Instructions to follow — From the records below, copy each line that has the word "align" in it.

Start of Task material

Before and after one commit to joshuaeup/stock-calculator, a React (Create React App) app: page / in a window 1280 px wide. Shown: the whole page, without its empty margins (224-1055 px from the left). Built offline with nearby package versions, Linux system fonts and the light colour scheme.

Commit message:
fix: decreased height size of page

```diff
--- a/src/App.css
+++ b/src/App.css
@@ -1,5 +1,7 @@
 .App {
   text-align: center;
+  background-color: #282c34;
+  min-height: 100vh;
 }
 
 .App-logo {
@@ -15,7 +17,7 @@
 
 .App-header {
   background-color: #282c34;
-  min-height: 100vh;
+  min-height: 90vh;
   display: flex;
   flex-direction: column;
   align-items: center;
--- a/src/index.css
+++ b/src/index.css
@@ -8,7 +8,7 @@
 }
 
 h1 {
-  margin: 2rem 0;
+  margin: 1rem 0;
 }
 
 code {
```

End of Task material

Exercise solution —
   text-align: center;
   align-items: center;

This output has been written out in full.